Provided information
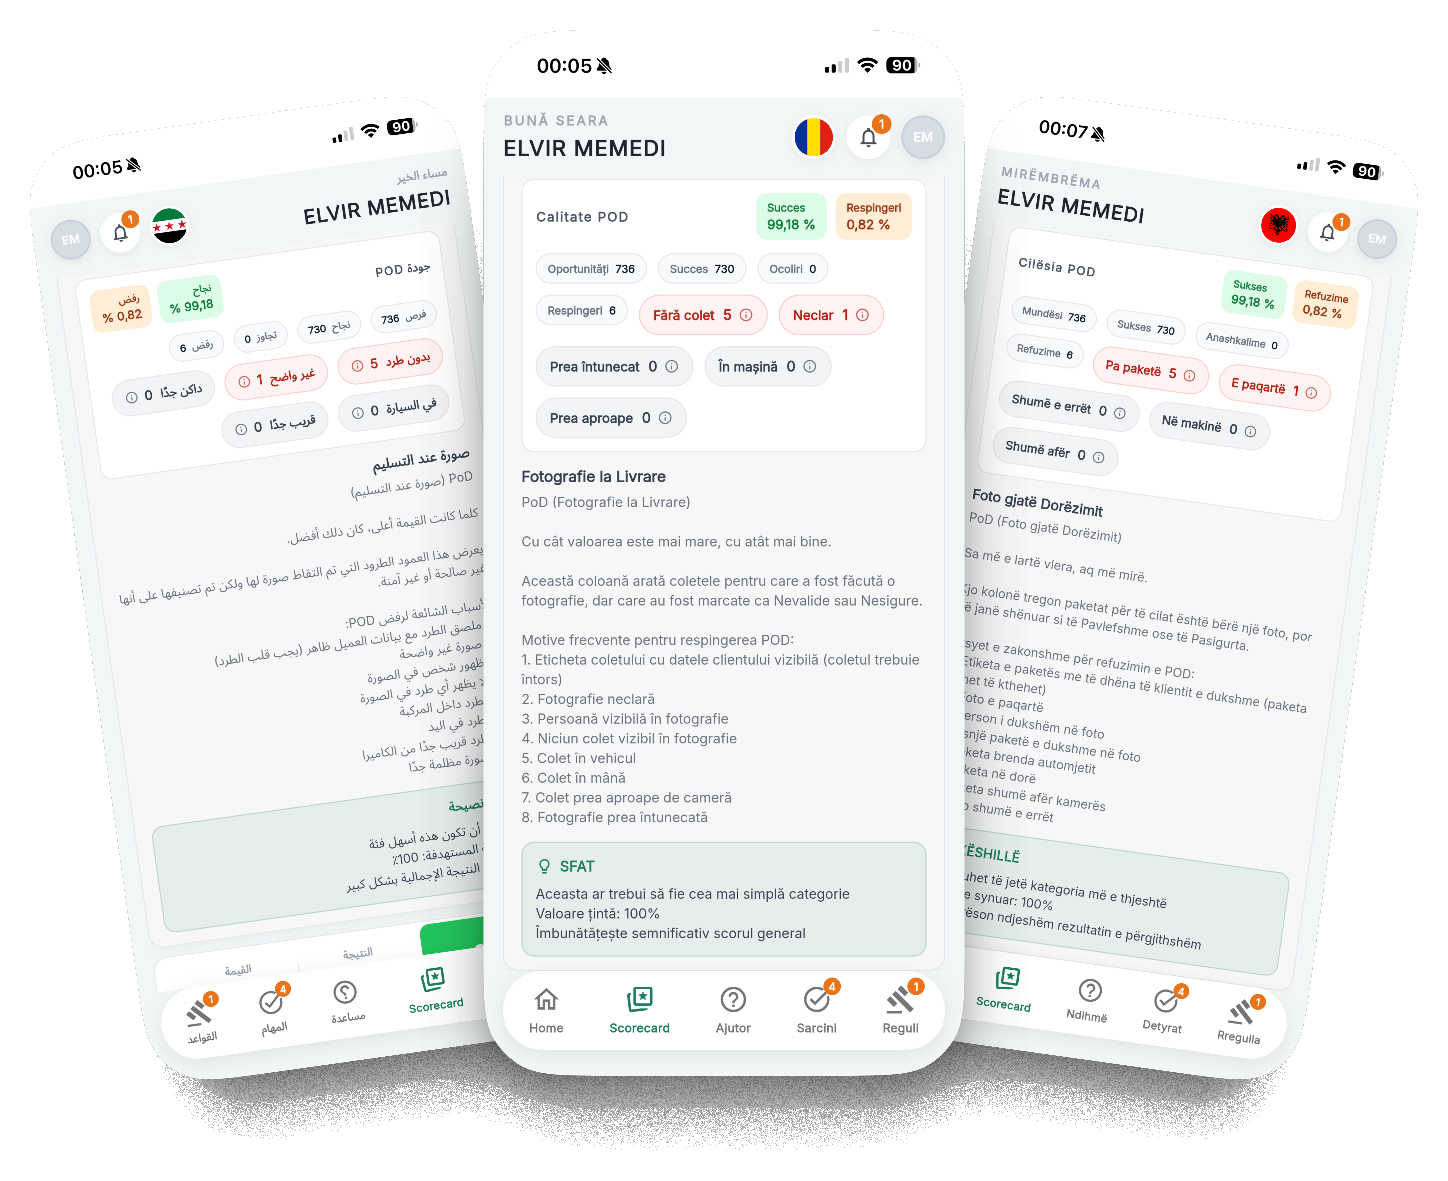
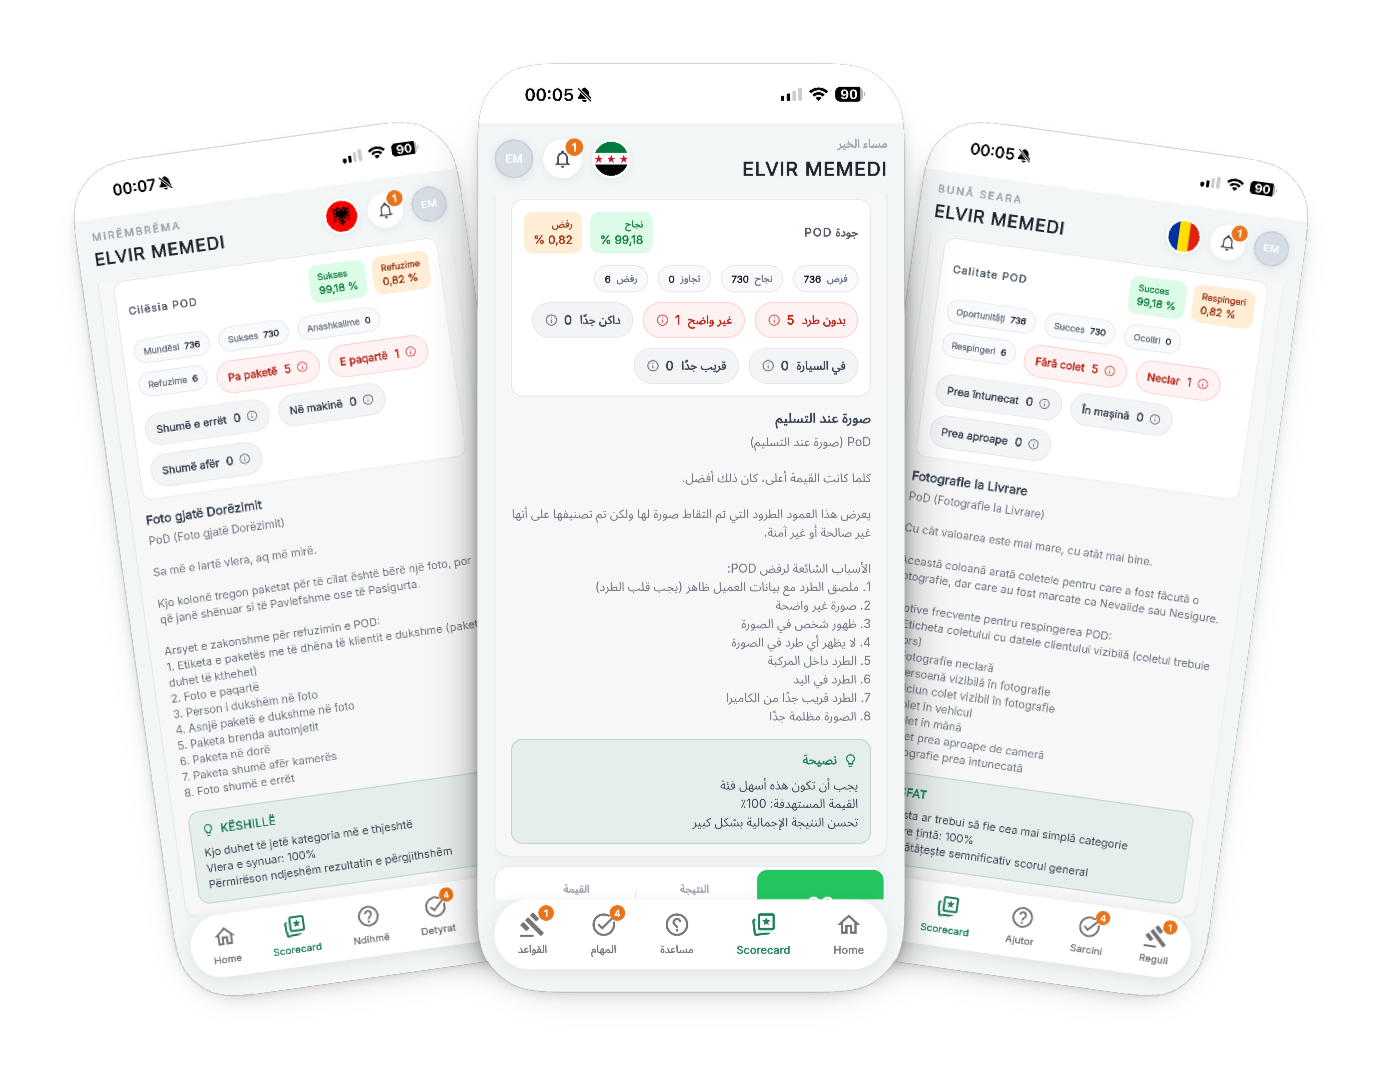
feat(landing): echte App-Mockups in Hero, Scorecard, Regeln, Recruiting & Inventory
Freigestellte (transparente) Mockups aus assets/Landingpage eingebunden:
Hero, Herzstueck-Scorecard, Firmenregeln, Recruiting-Pipeline und neue
Inventory-Section. Platzhalter ersetzt; einheitlicher Drop-Shadow-Look.

Changed region(s): [[0.0311, 0.0304, 0.9652, 0.9724], [0.5605, 0.3646, 0.6227, 0.395]]

diff --git a/flutter_app/kpi_admin/web/start/index.html b/flutter_app/kpi_admin/web/start/index.html
@@ -146,8 +146,8 @@
     .hero-cta { display: flex; gap: 14px; justify-content: flex-start; margin-top: 34px; flex-wrap: wrap; }
     .hero-cta .btn { width: 220px; }
     .hero-visual { margin-top: 0; }
-    .hero-shot { max-width: 100%; margin: 0; border-radius: 28px; overflow: hidden; box-shadow: 0 50px 90px -55px rgba(0,0,0,0.35); }
-    .hero-shot img { width: 100%; height: auto; display: block; }
+    .hero-shot { max-width: 100%; margin: 0; }
+    .hero-shot img { width: 100%; height: auto; display: block; filter: drop-shadow(0 30px 50px rgba(0,0,0,0.16)); }
 
     /* ---------- Image placeholder ---------- */
     .ph {
@@ -310,7 +310,7 @@
         </div>
         <div class="hero-visual reveal" style="--d:240ms">
           <div class="hero-shot">
-            <img src="img/hero.png" width="1920" height="1920" alt="CoDriver App – Scorecard und Driver-Ansicht auf dem Smartphone" />
+            <img src="img/hero.png" width="853" height="692" alt="CoDriver App – Dashboard, Scorecard und Driver-Ansicht auf dem Smartphone" />
           </div>
         </div>
       </div>
@@ -336,7 +336,7 @@
         </div>
         <div class="visual reveal" style="--d:80ms">
           <div class="feature-shot">
-            <img src="img/scorecard-langs.png" width="1448" height="1181" loading="lazy" alt="CoDriver Scorecard in mehreren Sprachen – Deutsch, Albanisch und Arabisch" />
+            <img src="img/scorecard-langs.png" width="1381" height="1086" loading="lazy" alt="CoDriver Scorecard in mehreren Sprachen – Deutsch, Albanisch und Arabisch" />
           </div>
         </div>
       </div>
@@ -356,8 +356,8 @@
           </ul>
         </div>
         <div class="visual reveal" style="--d:80ms">
-          <div class="ph tall" role="img" aria-label="Platzhalter: Digitales Handbuch und FAQ">
-            <svg class="glyph" viewBox="0 0 24 24" fill="none"><path d="M4 5a2 2 0 012-2h7l5 5v11a2 2 0 01-2 2H6a2 2 0 01-2-2V5z" stroke="currentColor" stroke-width="1.5" stroke-linejoin="round"/><path d="M13 3v5h5M8 13h8M8 16h5" stroke="currentColor" stroke-width="1.5" stroke-linecap="round"/></svg>
+          <div class="feature-shot">
+            <img src="img/firmenregeln.png" width="998" height="1299" loading="lazy" alt="CoDriver Firmenregeln mit Lesebestätigung und PIN-Eingabe" />
           </div>
         </div>
       </div>
@@ -377,8 +377,8 @@
           </ul>
         </div>
         <div class="visual reveal" style="--d:80ms">
-          <div class="ph tall" role="img" aria-label="Platzhalter: Recruiting- und Onboarding-Formular">
-            <svg class="glyph" viewBox="0 0 24 24" fill="none"><rect x="4" y="3" width="16" height="18" rx="2" stroke="currentColor" stroke-width="1.5"/><path d="M8 8h8M8 12h8M8 16h5" stroke="currentColor" stroke-width="1.5" stroke-linecap="round"/></svg>
+          <div class="feature-shot">
+            <img src="img/recruiting.png" width="736" height="1368" loading="lazy" alt="CoDriver Recruiting- und Onboarding-Pipeline mit Bewerbern" />
           </div>
         </div>
       </div>
@@ -409,6 +409,27 @@
             <h3>Shiftplan &amp; Waveplan</h3>
             <p>Einfacher Upload, schnelle Planung. Schichten und Wellen in Minuten statt Stunden organisiert.</p>
             <div class="ph small square" role="img" aria-label="Platzhalter: Schichtplanung"><svg class="glyph" viewBox="0 0 24 24" fill="none"><path d="M12 3v9l5 3" stroke="currentColor" stroke-width="1.5" stroke-linecap="round" stroke-linejoin="round"/><circle cx="12" cy="12" r="9" stroke="currentColor" stroke-width="1.5"/></svg></div>
+          </div>
+        </div>
+      </div>
+    </section>
+
+    <!-- INVENTORY -->
+    <section id="inventory" class="band">
+      <div class="container feature-row reverse">
+        <div class="feature-copy copy reveal">
+          <span class="eyebrow">Inventory</span>
+          <h2 class="h2">Bestand im Griff — vom Sicherheitsschuh bis zum Ersatzteil.</h2>
+          <p>Arbeitskleidung und Fahrzeugteile zentral verwalten: anlegen, ausgeben, nachbestellen — jederzeit nachvollziehbar.</p>
+          <ul class="ul-check">
+            <li><svg viewBox="0 0 24 24" fill="none"><path d="M20 6L9 17l-5-5" stroke="currentColor" stroke-width="2.4" stroke-linecap="round" stroke-linejoin="round"/></svg>Katalog mit Kategorien, Größen &amp; Lieferanten</li>
+            <li><svg viewBox="0 0 24 24" fill="none"><path d="M20 6L9 17l-5-5" stroke="currentColor" stroke-width="2.4" stroke-linecap="round" stroke-linejoin="round"/></svg>Bestände &amp; Niedrigbestand-Warnungen auf einen Blick</li>
+            <li><svg viewBox="0 0 24 24" fill="none"><path d="M20 6L9 17l-5-5" stroke="currentColor" stroke-width="2.4" stroke-linecap="round" stroke-linejoin="round"/></svg>Neue Artikel in Sekunden angelegt</li>
+          </ul>
+        </div>
+        <div class="visual reveal" style="--d:80ms">
+          <div class="feature-shot">
+            <img src="img/inventory.png" width="750" height="971" loading="lazy" alt="CoDriver Inventory Tool – Bestand und neuer Artikel" />
           </div>
         </div>
       </div>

Try it
Give the number of lines in the entries above that include the string "Albanisch". No other output is expected.

Exercise answer
2